Exercise prompt: Write the data out again exactly, with every picture removed.

━━━━━ Material provided ━━━━━

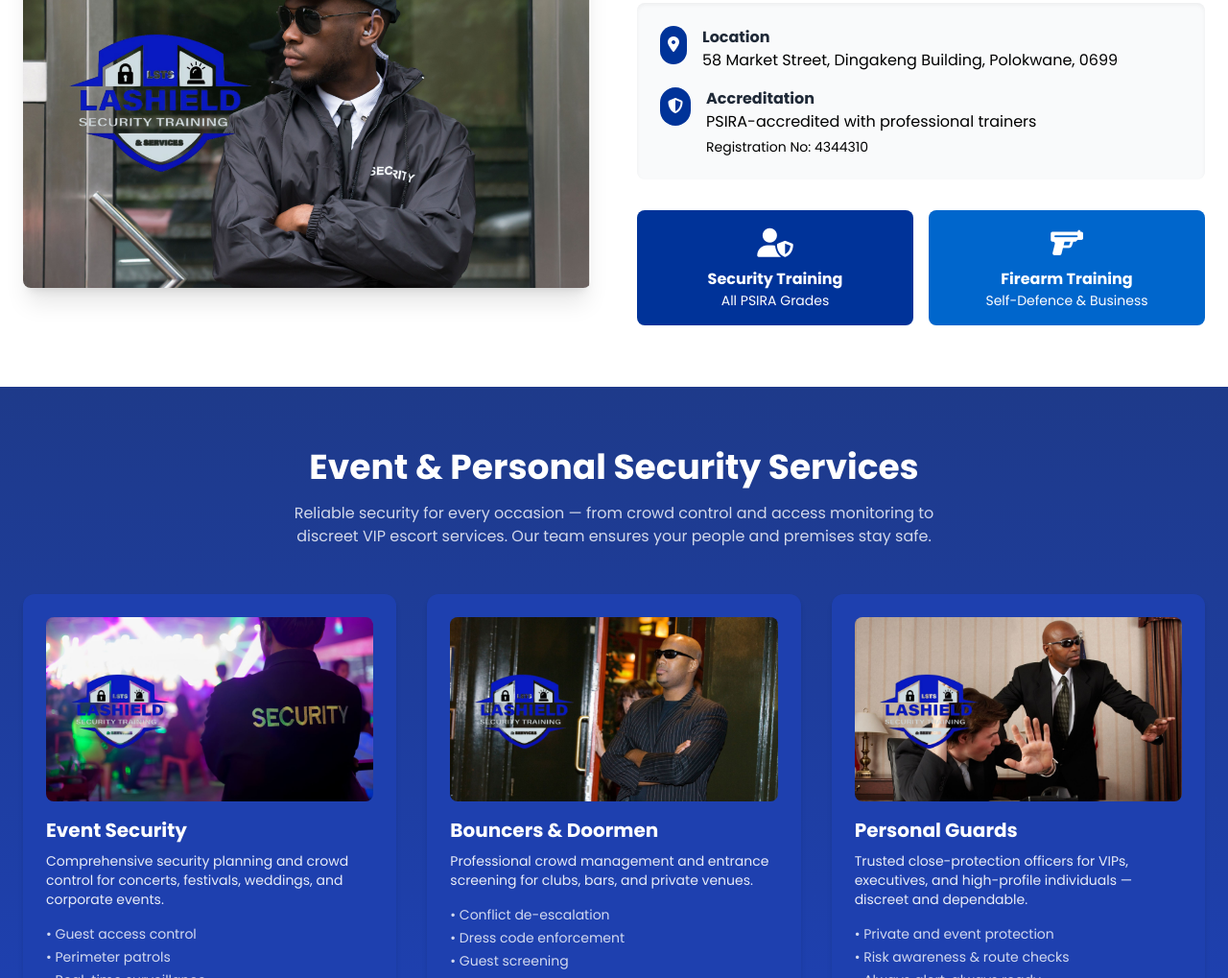
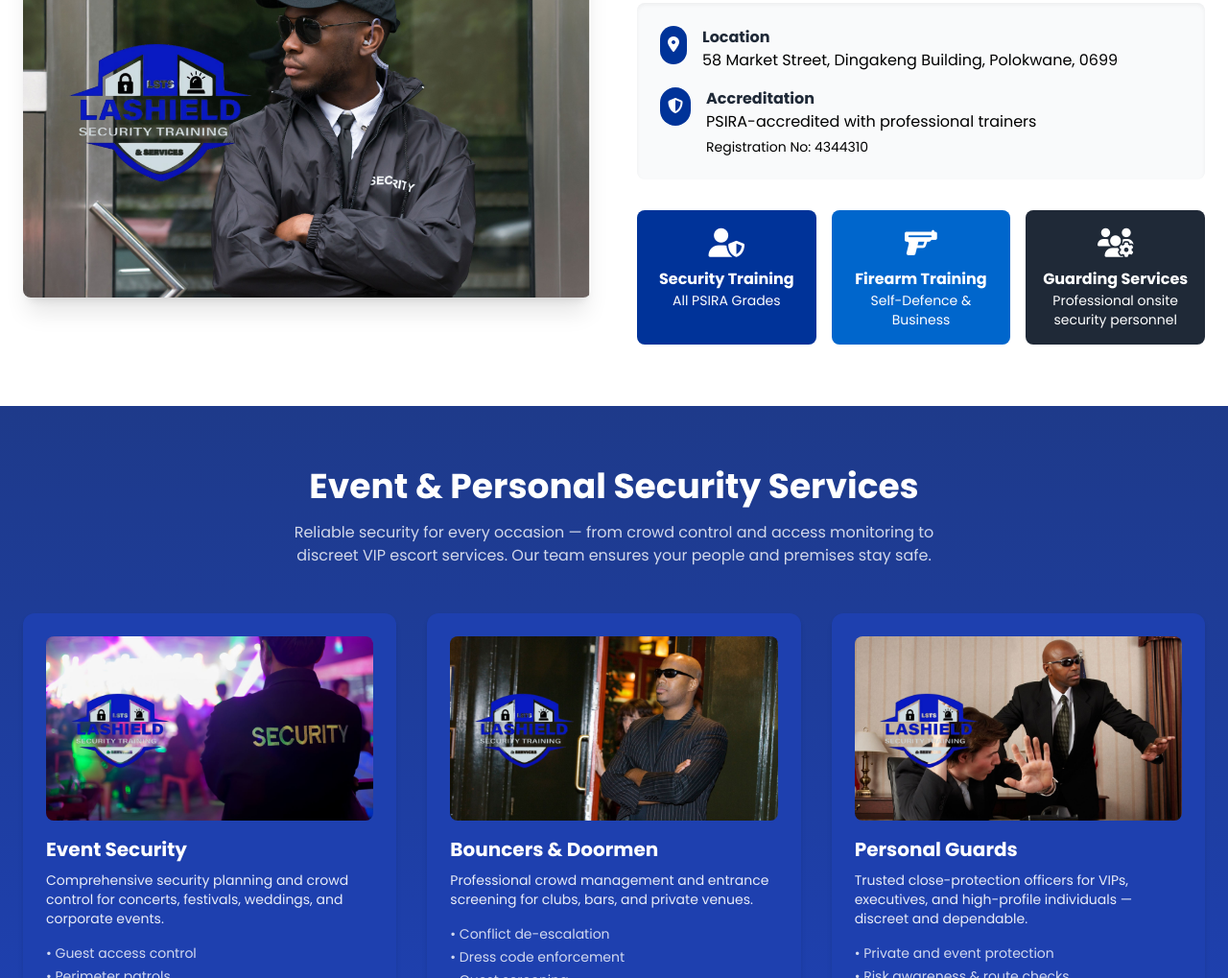
Before and after one commit to ValoyItech/lashield, a plain HTML site: page index.html in a window 1280 px wide. Shown: the part 861-1880 px from the top of the page at 96% size. Drawn offline with nearby package versions, Linux system fonts and the light colour scheme.

Commit message:
Add files via upload

```diff
--- a/index.html
+++ b/index.html
@@ -275,18 +275,26 @@
                         </div>
                     </div>
 
-                    <div class="mt-8 grid grid-cols-1 md:grid-cols-2 gap-4">
+                    <div class="mt-8 grid grid-cols-1 md:grid-cols-3 gap-4">
     <div class="bg-royalblue text-white p-4 rounded-lg text-center">
         <i class="fas fa-user-shield text-3xl mb-2"></i>
         <h3 class="font-bold">Security Training</h3>
         <p class="text-sm">All PSIRA Grades</p>
     </div>
+
     <div class="bg-lightblue text-white p-4 rounded-lg text-center">
         <i class="fas fa-gun text-3xl mb-2"></i>
         <h3 class="font-bold">Firearm Training</h3>
         <p class="text-sm">Self-Defence & Business</p>
     </div>
+
+    <div class="bg-gray-800 text-white p-4 rounded-lg text-center">
+        <i class="fas fa-users-cog text-3xl mb-2"></i>
+        <h3 class="font-bold">Guarding Services</h3>
+        <p class="text-sm">Professional onsite security personnel</p>
     </div>
+</div>
+
                 </div>
             </div>
         </div>
```
Lines whose indentation alone changed are shown as unchanged.
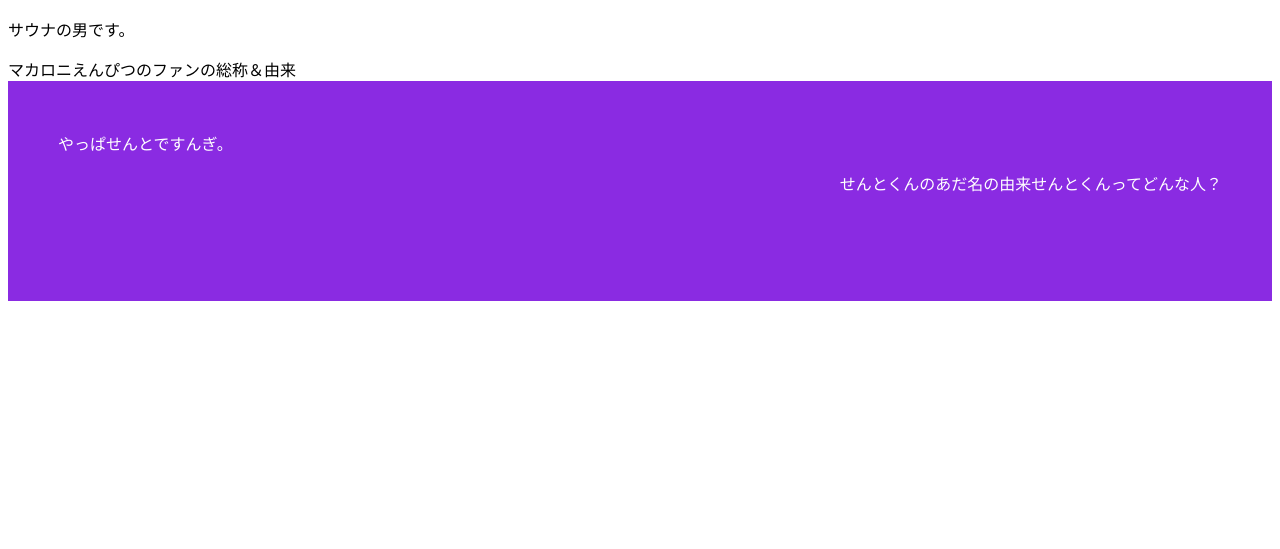
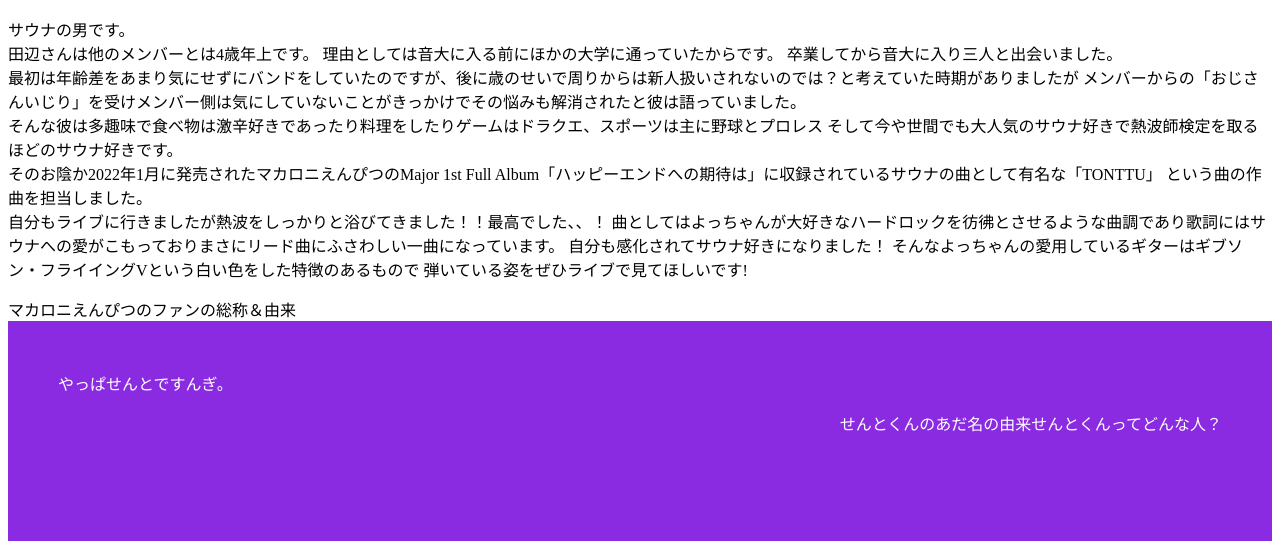
Before and after one commit to sentokuun/macaronimania, a plain HTML site: page index.html in a window 1280 px wide. Shown: the part 2739-3288 px from the top of the page. Before the commit the page ends 3048 px from the top, so only its background shows below. Drawn offline with Linux system fonts and the light colour scheme.

Commit message:
Update index.html

```diff
--- a/index.html
+++ b/index.html
@@ -1,5 +1,4 @@
 <!DOCTYPE html>
-<html>
 <head>
     <meta charset="utf-8">
     <title>マカロニえんぴつ</title>
@@ -73,7 +72,22 @@
                 ギター担当
             </h6>
             <img src="https://pbs.twimg.com/media/FCof3pmXsBc0DZI?format=jpg&name=small">
-            <p>サウナの男です。</p>
+            <p>サウナの男です。</br>
+               田辺さんは他のメンバーとは4歳年上です。
+               理由としては音大に入る前にほかの大学に通っていたからです。
+               卒業してから音大に入り三人と出会いました。</br>
+               最初は年齢差をあまり気にせずにバンドをしていたのですが、後に歳のせいで周りからは新人扱いされないのでは？と考えていた時期がありましたが
+               メンバーからの「おじさんいじり」を受けメンバー側は気にしていないことがきっかけでその悩みも解消されたと彼は語っていました。</br>
+               そんな彼は多趣味で食べ物は激辛好きであったり料理をしたりゲームはドラクエ、スポーツは主に野球とプロレス
+               そして今や世間でも大人気のサウナ好きで熱波師検定を取るほどのサウナ好きです。</br>
+               そのお陰か2022年1月に発売されたマカロニえんぴつのMajor 1st Full Album「ハッピーエンドへの期待は」に収録されているサウナの曲として有名な「TONTTU」
+               という曲の作曲を担当しました。</br>
+               自分もライブに行きましたが熱波をしっかりと浴びてきました！！最高でした、、！
+               曲としてはよっちゃんが大好きなハードロックを彷彿とさせるような曲調であり歌詞にはサウナへの愛がこもっておりまさにリード曲にふさわしい一曲になっています。
+               自分も感化されてサウナ好きになりました！
+               そんなよっちゃんの愛用しているギターはギブソン・フライイングVという白い色をした特徴のあるもので
+               弾いている姿をぜひライブで見てほしいです!
+            </p>
 
 
 
```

━━━━━

Written answer:
Before and after one commit to ValoyItech/lashield, a plain HTML site: page index.html in a window 1280 px wide. Shown: the part 861-1880 px from the top of the page at 96% size. Drawn offline with nearby package versions, Linux system fonts and the light colour scheme.

Commit message:
Add files via upload

```diff
--- a/index.html
+++ b/index.html
@@ -275,18 +275,26 @@
                         </div>
                     </div>
 
-                    <div class="mt-8 grid grid-cols-1 md:grid-cols-2 gap-4">
+                    <div class="mt-8 grid grid-cols-1 md:grid-cols-3 gap-4">
     <div class="bg-royalblue text-white p-4 rounded-lg text-center">
         <i class="fas fa-user-shield text-3xl mb-2"></i>
         <h3 class="font-bold">Security Training</h3>
         <p class="text-sm">All PSIRA Grades</p>
     </div>
+
     <div class="bg-lightblue text-white p-4 rounded-lg text-center">
         <i class="fas fa-gun text-3xl mb-2"></i>
         <h3 class="font-bold">Firearm Training</h3>
         <p class="text-sm">Self-Defence & Business</p>
     </div>
+
+    <div class="bg-gray-800 text-white p-4 rounded-lg text-center">
+        <i class="fas fa-users-cog text-3xl mb-2"></i>
+        <h3 class="font-bold">Guarding Services</h3>
+        <p class="text-sm">Professional onsite security personnel</p>
     </div>
+</div>
+
                 </div>
             </div>
         </div>
```
Lines whose indentation alone changed are shown as unchanged.
Before and after one commit to sentokuun/macaronimania, a plain HTML site: page index.html in a window 1280 px wide. Shown: the part 2739-3288 px from the top of the page. Before the commit the page ends 3048 px from the top, so only its background shows below. Drawn offline with Linux system fonts and the light colour scheme.

Commit message:
Update index.html

```diff
--- a/index.html
+++ b/index.html
@@ -1,5 +1,4 @@
 <!DOCTYPE html>
-<html>
 <head>
     <meta charset="utf-8">
     <title>マカロニえんぴつ</title>
@@ -73,7 +72,22 @@
                 ギター担当
             </h6>
             <img src="https://pbs.twimg.com/media/FCof3pmXsBc0DZI?format=jpg&name=small">
-            <p>サウナの男です。</p>
+            <p>サウナの男です。</br>
+               田辺さんは他のメンバーとは4歳年上です。
+               理由としては音大に入る前にほかの大学に通っていたからです。
+               卒業してから音大に入り三人と出会いました。</br>
+               最初は年齢差をあまり気にせずにバンドをしていたのですが、後に歳のせいで周りからは新人扱いされないのでは？と考えていた時期がありましたが
+               メンバーからの「おじさんいじり」を受けメンバー側は気にしていないことがきっかけでその悩みも解消されたと彼は語っていました。</br>
+               そんな彼は多趣味で食べ物は激辛好きであったり料理をしたりゲームはドラクエ、スポーツは主に野球とプロレス
+               そして今や世間でも大人気のサウナ好きで熱波師検定を取るほどのサウナ好きです。</br>
+               そのお陰か2022年1月に発売されたマカロニえんぴつのMajor 1st Full Album「ハッピーエンドへの期待は」に収録されているサウナの曲として有名な「TONTTU」
+               という曲の作曲を担当しました。</br>
+               自分もライブに行きましたが熱波をしっかりと浴びてきました！！最高でした、、！
+               曲としてはよっちゃんが大好きなハードロックを彷彿とさせるような曲調であり歌詞にはサウナへの愛がこもっておりまさにリード曲にふさわしい一曲になっています。
+               自分も感化されてサウナ好きになりました！
+               そんなよっちゃんの愛用しているギターはギブソン・フライイングVという白い色をした特徴のあるもので
+               弾いている姿をぜひライブで見てほしいです!
+            </p>
 
 
 
```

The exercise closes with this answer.